One of the most popular accelerated depreciation methods is the Double DecliningBalance Method, in which the straightline depreciation rate is doubled. A useful example of this is provided on the Wikipedia depreciation page
The Excel VDB function allows you to specify a factor to multiply the straight line depreciation by, although the function uses the Double DecliningBalance Method by default.
The Excel VDB function calculates the depreciation of an asset, using the Double Declining Balance Method, or another specified depreciation rate, for a specified period (including partial periods).
The syntax of the function is:
where the arguments are as follows:
cost    The initial cost of the asset.  
salvage    The value of the asset at the end of the depreciation.  
life    The number of periods over which the asset is to be depreciated.  
start_period    The starting period for which you want to calculate the depreciation.  
end_period    The ending period for which you want to calculate the depreciation.  
[factor]    An optional argument that is used to specify the rate of depreciation. If the [factor] argument is omitted from the function it takes on the default value of 2 (specifying the double declining depreciation method)  
[no_switch]    An optional logical argument that specifies whether the method should switch to straight line depreciation when depreciation is greater than the declining balance calculation.

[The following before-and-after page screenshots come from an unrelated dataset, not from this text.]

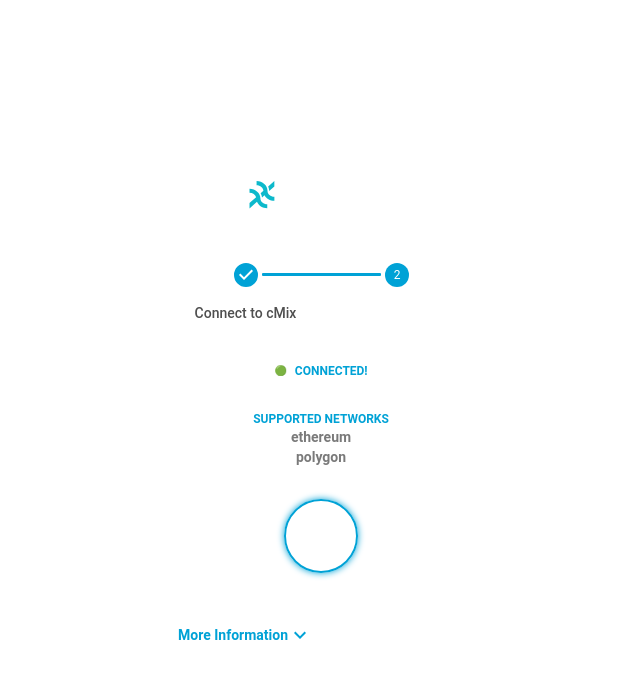
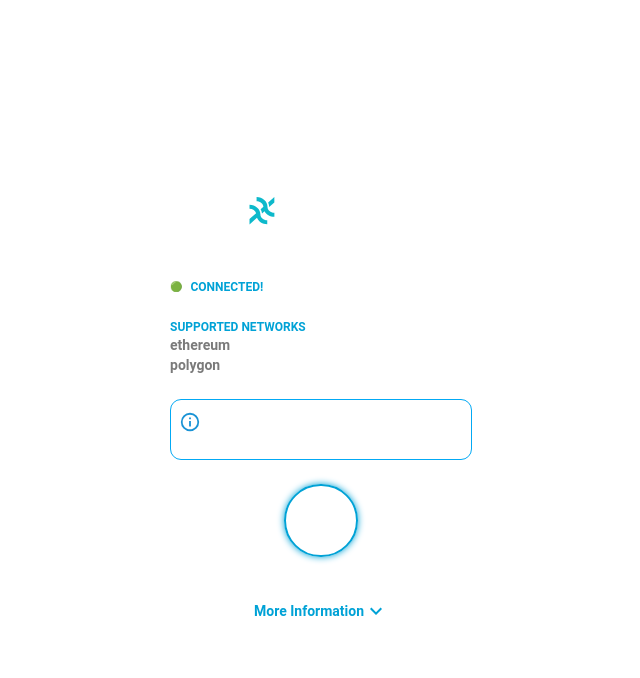
Before and after one commit to xxfoundation/proxxy, a React (Vite) app in the folder electron/: page / in a window 1280 px wide. Both pictures are taken after a click on the button "START". Shown: the top 678 px of the page, without its empty margins (319-959 px from the left). Built offline with nearby package versions, Linux system fonts and the light colour scheme.

Commit message:
restrict electron app logic to depend on future proxxy webpage

```diff
--- a/electron/src/Components/Hello.tsx
+++ b/electron/src/Components/Hello.tsx
@@ -1,8 +1,6 @@
-import { Alert, Box, Button, Container, Stack, styled, Typography } from "@mui/material";
+import { Box, Container, Stack, Typography } from "@mui/material";
 import icon from '../assets/icon.svg';
-import useToggle from "../hooks/useToggle";
 import CustomizedSteppers from "./Stepper";
-import { theme } from "../theme";
 import { ConnectCmix } from "../Steps/ConnectCmix";
 import { useCallback, useState } from "react";
 import ExpandItem from "./ExpandItem";
@@ -25,12 +23,11 @@ const thread = (
 );
 
 export const Hello = () => {
-  const steps = ['Connect to cMix', 'Select Networks'];
-  const [expandInformation, information] = useToggle();
+  const steps = ['Connect to cMix'];
   const [step, setStep] = useState(0);
 
   const next = useCallback(() => {
-    setStep((v) => Math.min(steps.length - 1, v + 1));
+    setStep((v) => Math.min(steps.length, v + 1));
   }, []);
 
   const back = useCallback(() => {
@@ -47,13 +44,13 @@ export const Hello = () => {
       maxHeight: '800px',
       overflowY: 'auto'
     }}>
-      <Stack alignItems={"center"}>
-        <Box paddingTop={2} paddingBottom={4}><img width="200" alt="icon" src={icon}/></Box>
-        <CustomizedSteppers steps={steps} activeStep={step} />
+      <Stack alignItems={"center"} spacing={4}>
+        <Box paddingTop={1}><img width="200" alt="icon" src={icon}/></Box>
+        {/* <CustomizedSteppers steps={steps} activeStep={step} /> */}
         <ConnectCmix back={back} next={next} />
-      </Stack>
-      <Stack sx={{ maxWidth: '400px' }}>
-        <ExpandItem title={'More Information'} children={thread}/>
+        <Stack sx={{ maxWidth: '400px' }}>
+          <ExpandItem title={'More Information'} children={thread}/>
+        </Stack>
       </Stack>
     </Container>
   );
--- a/electron/src/Steps/ConnectCmix.tsx
+++ b/electron/src/Steps/ConnectCmix.tsx
@@ -34,13 +34,28 @@ interface Props {
   next: () => void;
 }
 
-const connected = (
-  <Stack direction='row' spacing={1}>
+interface PropsConnection {
+  connection: Connection;
+}
+
+const connectToCmix = ({connection}: PropsConnection) => (
+  <>
+  { connection === 'on' ?
+    <Stack direction='row' spacing={1} width={'100%'}>
       <Box sx={{ fontSize: '10px' }}><span>&#128994;</span></Box>
       <Typography variant='h5' sx={{ color: theme.palette.primary.main }}>
         Connected!
       </Typography>
     </Stack>
+    :
+    <Stack direction='row' spacing={1} width={'100%'}>
+      <Box sx={{ fontSize: '10px' }}><span>&#128308;</span></Box>
+      <Typography variant='h5' sx={{ color: theme.palette.primary.main }}>
+        Connect to cmix
+      </Typography>
+    </Stack>
+  }
+  </>
 );
 
 export const ConnectCmix = ({ back, next }: Props) => {
@@ -51,37 +66,42 @@ export const ConnectCmix = ({ back, next }: Props) => {
     const connect = useCallback(
         () => {
         setConnecting('connecting');
+        process.env.NODE_ENV !== 'production' ?
         setTimeout(() => {
           setNetworks(['ethereum', 'polygon']);
           setConnecting('on');
           next();
-        }, 1000);
-        // global.astilectron.sendMessage({name: 'connect', payload: password}, (resp: Response) => {
-        //     setNetworks(resp.payload as string[]);
-        //     setConnecting('on');
-        //     onResponse();
-        // });
+        }, 1000)
+        : global.astilectron.sendMessage({name: 'connect', payload: password}, (resp: Response) => {
+            setNetworks(resp.payload as string[]);
+            setConnecting('on');
+            next();
+        })
         },
     [setConnecting, setNetworks]);
 
     const disconnect = useCallback(
         () => {
-        // global.astilectron.sendMessage({name: 'disconnect'}, () => {
-        //     setPasswordValue('');
-        //     setConnecting('off');
-        // });
+        process.env.NODE_ENV !== 'production' ?
           setTimeout(() => {
             setPasswordValue('');
             setConnecting('off');
             back();
-        }, 1000);
+          }, 1000)
+        : global.astilectron.sendMessage({name: 'disconnect'}, () => {
+              setPasswordValue('');
+              setConnecting('off');
+              back();
+          })
         },
     [setConnecting, setNetworks, setPasswordValue]);
 
+
     return (
-        <Stack alignItems={"center"} sx ={{ m: 5 }}>
+        <Stack alignItems={"center"}>
           { connecting === 'off' ? (
               <Stack alignItems={"center"} spacing={4}>
+                {connectToCmix({connection: connecting})}
                 <Box>
                   <TextField
                     type='password'
@@ -99,12 +119,12 @@ export const ConnectCmix = ({ back, next }: Props) => {
               </Stack>
           ): connecting === 'connecting' ?
             <Stack alignItems={"center"} spacing={2}>
-              <Typography variant='body3' sx={{ color: theme.palette.text.secondary }}>Connecting to cMix</Typography>
+              <Typography variant='body3' sx={{ color: theme.palette.text.primary }}>Connecting to cMix</Typography>
               <Loading size='md'/>
             </Stack>
             :
-            <Stack alignItems={"center"} spacing={4}>
-              {connected}
+            <Stack alignItems={"center"} spacing={3}>
+              {connectToCmix({connection: connecting})}
               <Networks networks={networks}/>
               <RoundedButton variant={'contained'} onClick={disconnect}>
                 <Stack sx={{ alignItems: 'center' }} direction={"column"} spacing={1}>
--- a/electron/src/Steps/Networks.tsx
+++ b/electron/src/Steps/Networks.tsx
@@ -1,6 +1,6 @@
 
 
-import { Stack, Typography } from "@mui/material";
+import { Alert, Link, Stack, Typography } from "@mui/material";
 import { theme } from "../theme";
 
 interface Props {
@@ -9,7 +9,8 @@ interface Props {
 
 export const Networks = ({networks}: Props) => {
     return (
-        <Stack alignItems={"center"} sx ={{ m: 4 }}>
+        <Stack spacing={3}>
+            <Stack sx={{ width: '220px', textAlign: 'left' }}>
                 <Typography variant="h5" sx={{ color: theme.palette.primary.main }}>Supported Networks</Typography>
                 {networks.map(network => (
                     <Typography key={network} variant="body2">
@@ -17,5 +18,14 @@ export const Networks = ({networks}: Props) => {
                     </Typography>
                 ))}
             </Stack>
+            <Alert variant={'outlined'} severity={'info'} sx={{
+                fontSize: '12px',
+                textAlign: 'left',
+                padding: '4px 8px',
+                color: theme.palette.primary.contrastText
+            }}>
+                Go back to <i><b>Proxxy Webpage</b></i> to connect to a different network through cmix. <br/>
+            </Alert>
+        </Stack>
     );
 }
```
Also changed, not shown: electron/.erb/configs/webpack.config.renderer.prod.ts. Lines whose indentation alone changed are shown as unchanged.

Possible values are:

Formulas:
 
Results:

In the the above spreadsheet on the right, the VDB function uses the double declining depreciation method to calculate the depreciation during different periods, of an asset that costs $10,000 at the start of year 1, and has a salvage value of $1,000 after 5 years.
Note that the sum of the depreciations from year 1, years 2 & 3, and years 4 & 5 add up to $9,000, so the asset value at the end of year 5 is,
which, as expected, is the specified salvage value.
Note also, that, as the [factor] and [no_switch] arguments are omitted from the examples, these arguments take the default values of 2 and FALSE respectively.
Formulas:
 
Results:

If you wish to use the VDB function to find the depreciation for a partial period, you can supply the life, start_period and end_period arguments as a number of months.
This is shown in the above spreadsheet on the right. The life argument of 5 years is equal to 60 months.
In order to the calculate depreciation during the first month, the start_period and end_period are set to 0 and 1 respectively.
Similarly, if you want to calculate depreciation during the first six months, this can be done by setting the start_period and end_period to 0 and 6 respectively.
See the Microsoft Office website for further information and examples of the Excel VDB function.
If you get an error from the Excel VDB Function, this is likely to be one of the following:
#NUM!    Occurs if either:

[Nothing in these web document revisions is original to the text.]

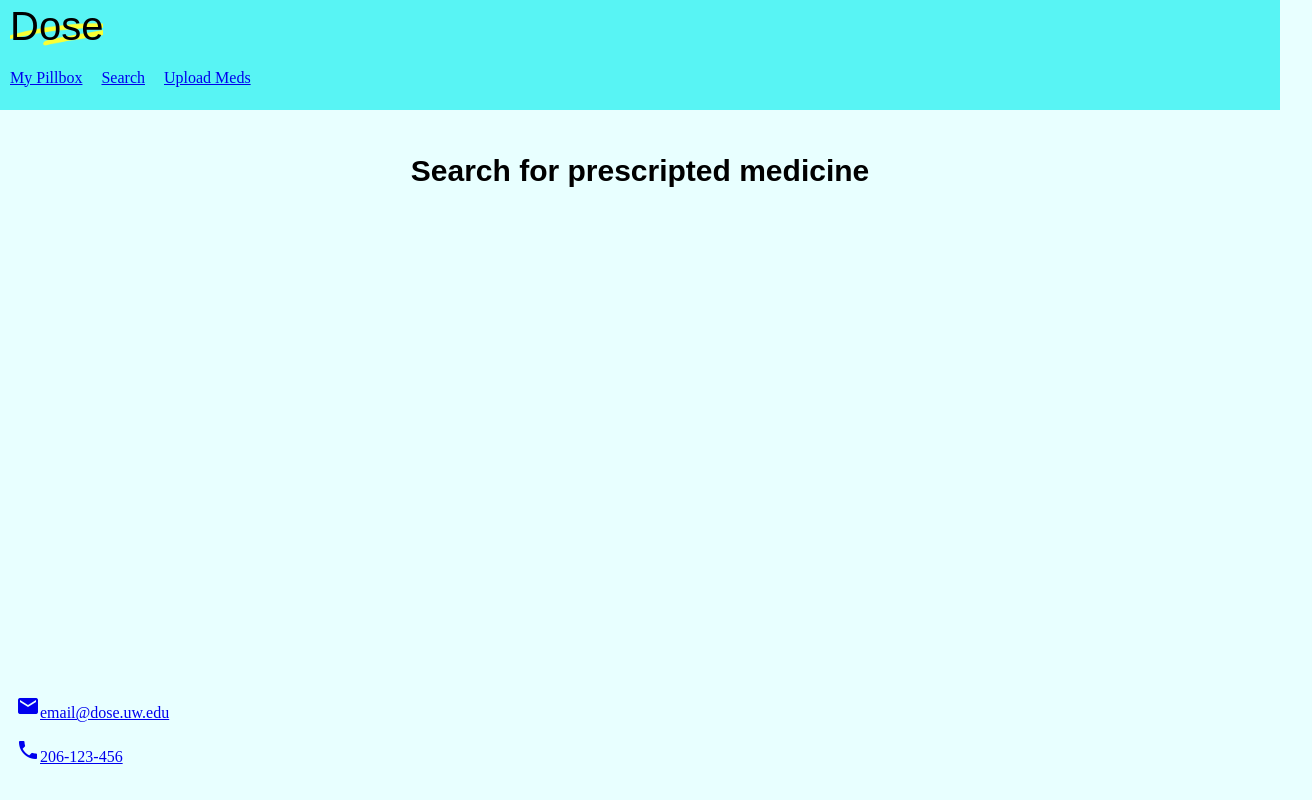
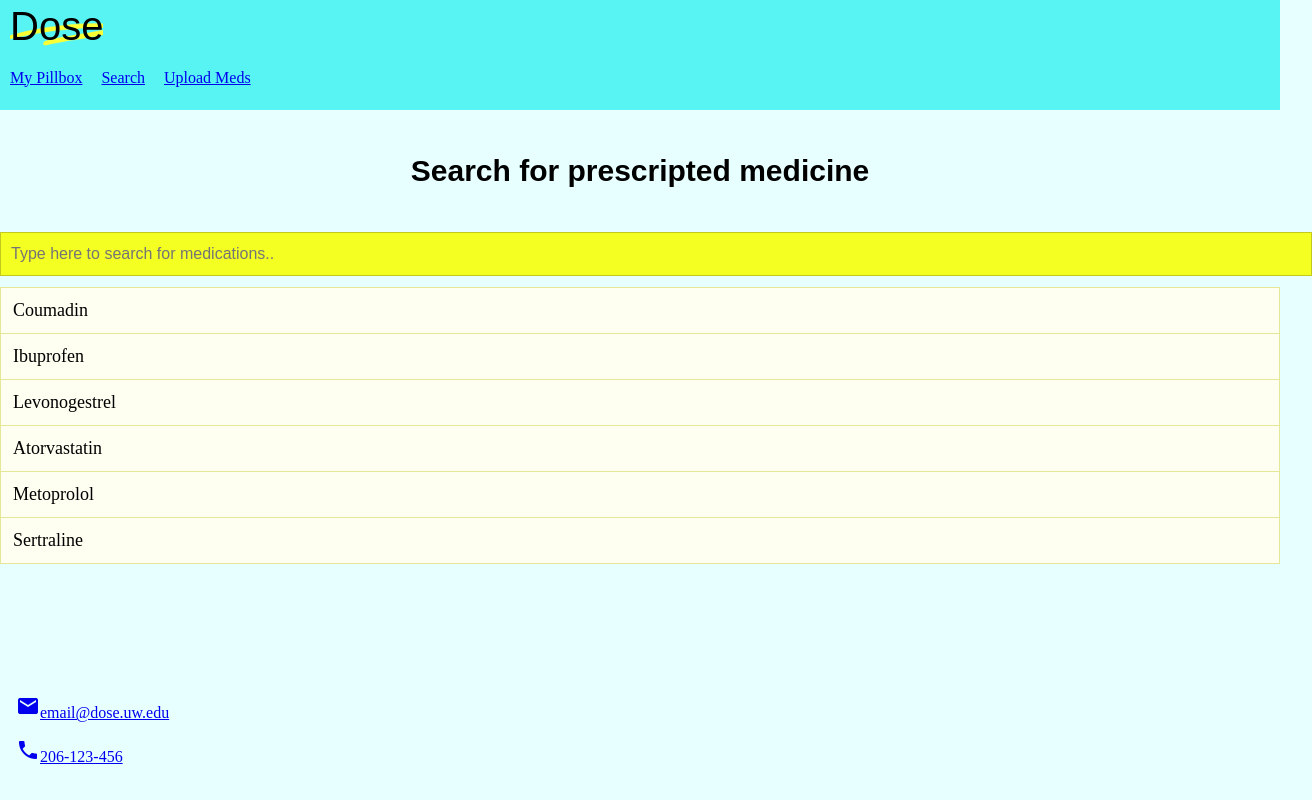
Before and after one commit to info340-su23/project-GConscious, a plain HTML site: page Static_MockUp/Search.html in a window 1280 px wide. Shown: the whole page, 1312 px wide, since content can reach past the window. Drawn offline with Linux system fonts and the light colour scheme; a web font is replaced by a local one.

Commit message:
finish basics of project

```diff
--- a/Static_MockUp/Search.html
+++ b/Static_MockUp/Search.html
@@ -2,7 +2,7 @@
 <html lang="en">
 <head>
     <meta charset="utf-8">
-    <meta name="author" content="your name">
+    <meta name="author" content="Samaya Badrieh">
     <meta name="description" content="This page allows users to search prescripted drugs">
     <title>Prescription Search</title>
     <link href="https://fonts.googleapis.com/css2?family=Rammetto+One&display=swap" rel="stylesheet">
@@ -31,7 +31,16 @@
         <h1>Search for prescripted medicine</h1>
     </header>
     <main>
-        <!-- Insert content here -->
+        <input type="text" class="search-input" placeholder="Type here to search for medications..">
+            <ul class="searchable-drugs-ul">
+                <li><a href="#">Coumadin</a></li>
+                <li><a href="#">Ibuprofen</a></li>
+                <li><a href="#">Levonogestrel</a></li>
+                <li><a href="#">Atorvastatin</a></li>
+                <li><a href="#">Metoprolol</a></li>
+                <li><a href="#">Sertraline</a></li>
+            </ul>
+        </div>
     </main>
     <footer>
         <div class="footer-container">
--- a/css/stylesheet.css
+++ b/css/stylesheet.css
@@ -127,3 +127,37 @@ h1, h2, .time-remaining {
         max-width: 960px;
     }
 }
+
+.search-input {
+    width: 100%;
+    font-size: 16px;
+    padding: 12px 20px 12px 10px;
+    border: 1px solid #c2ca1e;
+    margin-bottom: 12px;
+}
+
+.search-input[type="text"], textarea{
+    background-color: #f4ff22;
+}
+
+.searchable-drugs-ul {
+    list-style-type: none;
+    padding: 0;
+    margin: 0;
+}
+
+.searchable-drugs-ul li a {
+    border: 1px solid #e3e796;
+    margin-top: -1px;
+    background-color: #fefff1;
+    padding: 12px;
+    text-decoration: none;
+    font-size: 18px;
+    color: black;
+    display: block;
+}
+
+.searchable-drugs-ul li a:hover:not(.header) {
+    background-color: #f153bf;
+    border-color: #d341a5;
+}
```
Also changed, not shown: index.html (+2 -2 lines).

#VALUE!    Occurs if any of the supplied arguments are nonnumeric.